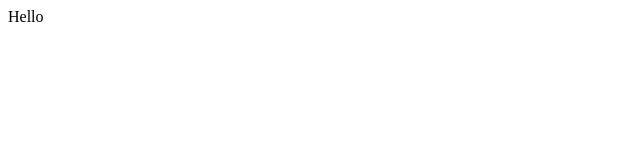
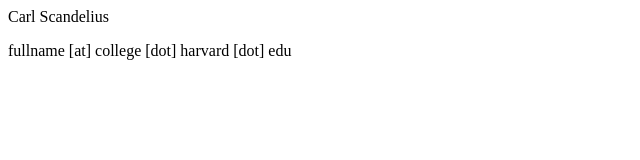
Before and after one commit to alog-ia/alog-ia.github.io, a plain HTML site: page index.html in a window 1280 px wide. Shown: the whole page, without its empty margins (0-640 px from the left). Drawn offline with Linux system fonts and the light colour scheme.

Commit message:
Update index.html

```diff
--- a/index.html
+++ b/index.html
@@ -1 +1,3 @@
-Hello
+<head >Carl Scandelius </head>
+
+<p> fullname [at] college [dot] harvard [dot] edu </p>
```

* [DIRECTIONS]
Among the lines above, find those holding "index" and copy each one.

* [ANSWER TO THIS PROBLEM]
Before and after one commit to alog-ia/alog-ia.github.io, a plain HTML site: page index.html in a window 1280 px wide. Shown: the whole page, without its empty margins (0-640 px from the left). Drawn offline with Linux system fonts and the light colour scheme.
Update index.html
--- a/index.html
+++ b/index.html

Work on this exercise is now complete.